| Your goal |
Show all lines from the listing below that contain "torch".
====== Records for the task ======
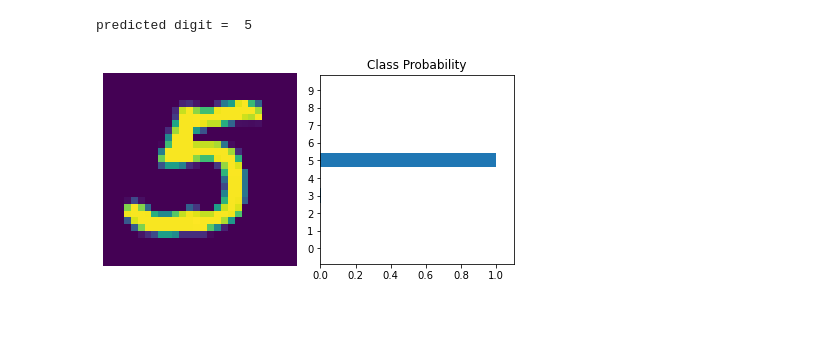
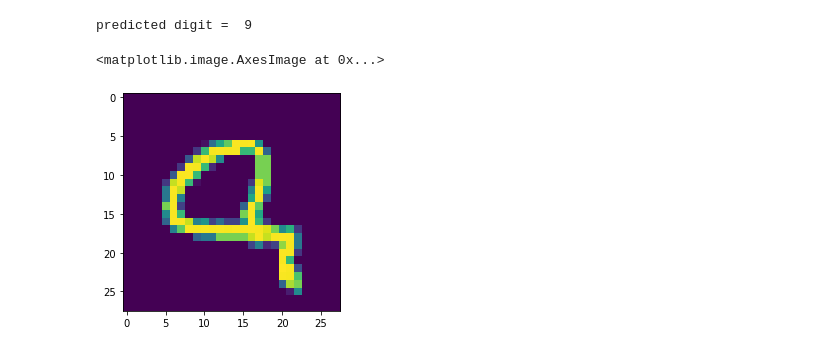
Before and after one commit to cibo-ai/mnist-draw, a Jupyter notebook: build_model.ipynb, the cells around one changed output. Saved outputs shown, nothing was run; the diff lists cells and outputs as text; code cells hidden in the pictures; blank space fills up the shorter version.

```diff
--- a/build_model.ipynb
+++ b/build_model.ipynb
@@ -12,7 +13,11 @@ transform = transforms.Compose([transforms.ToTensor(),
                               transforms.Normalize((0.5,),(0.5,))
                               ])
 # %%
+batch_size = 64
+# Download the training and testing MNIST dataset
 trainset = datasets.MNIST('training-data', download=True, train=True, transform = transform)
 valset = datasets.MNIST('training-data', download=True, train=False, transform = transform)
-trainloader = torch.utils.data.DataLoader(trainset, batch_size=64, shuffle=True)
-valloader = torch.utils.data.DataLoader(valset, batch_size=64, shuffle=True)
+
+# Partitioning the dataset into batches for training and testing
+trainloader = torch.utils.data.DataLoader(trainset, batch_size=batch_size, shuffle=True)
+valloader = torch.utils.data.DataLoader(valset, batch_size=batch_size, shuffle=True)
@@ -103,0 +42,26 @@ Training time (in minutes) = 2.7070234179496766
+# %%
+# model
+import torch.nn.functional as F
+
+model = nn.Sequential(
+            # Convolutional layers
+            nn.Conv2d(in_channels=1, out_channels=12, kernel_size=3, stride=1, padding=1, bias=False),
+            nn.BatchNorm2d(12),
+            nn.ReLU(),
+            nn.Conv2d(in_channels=12, out_channels=24, kernel_size=6, stride=2, padding=2, bias=False),
+            nn.BatchNorm2d(24),
+            nn.ReLU(),
+            nn.Conv2d(in_channels=24, out_channels=32, kernel_size=6, stride=2, padding=2, bias=False),
+            nn.BatchNorm2d(32),
+            nn.ReLU(),
+
+            # Flatten the input to feed into the dense layers
+            nn.Flatten(),
+
+            # Dense layers
+            nn.Linear(in_features=32*7*7, out_features=200, bias=False),
+            nn.BatchNorm1d(200),
+            nn.ReLU(),
+            nn.Dropout(p=0.3),
+            nn.Linear(in_features=200, out_features=10, bias=False),
+            nn.LogSoftmax(dim=1))
@@ -104,13 +115,15 @@ Training time (in minutes) = 2.7070234179496766
 # %%
+# An image prediction, output a class probability
 images , labels = next(iter(valloader))
-img = images[0].view(1, 784)
 with torch.no_grad():
-    logps = model(img)
+    logps = model(images)
 
 ps = torch.exp(logps)
 probab = list(ps.numpy()[0])
 print("predicted digit = ", probab.index(max(probab)))
-view_classify(img.view(1, 28, 28), ps)
+plt.imshow(images[0][0])
+#view_classify(img.view(1, 28, 28), ps)
 # %% [output]
-predicted digit =  5
+predicted digit =  9
+<matplotlib.image.AxesImage at 0x...>
-[figure, old version]
+[figure, new version]
```
Also changed, not shown: parts of 13 cells of this notebook, 3 other files.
======
| Answer for the task |
-trainloader = torch.utils.data.DataLoader(trainset, batch_size=64, shuffle=True)
-valloader = torch.utils.data.DataLoader(valset, batch_size=64, shuffle=True)
+trainloader = torch.utils.data.DataLoader(trainset, batch_size=batch_size, shuffle=True)
+valloader = torch.utils.data.DataLoader(valset, batch_size=batch_size, shuffle=True)
+import torch.nn.functional as F
 with torch.no_grad():
 ps = torch.exp(logps)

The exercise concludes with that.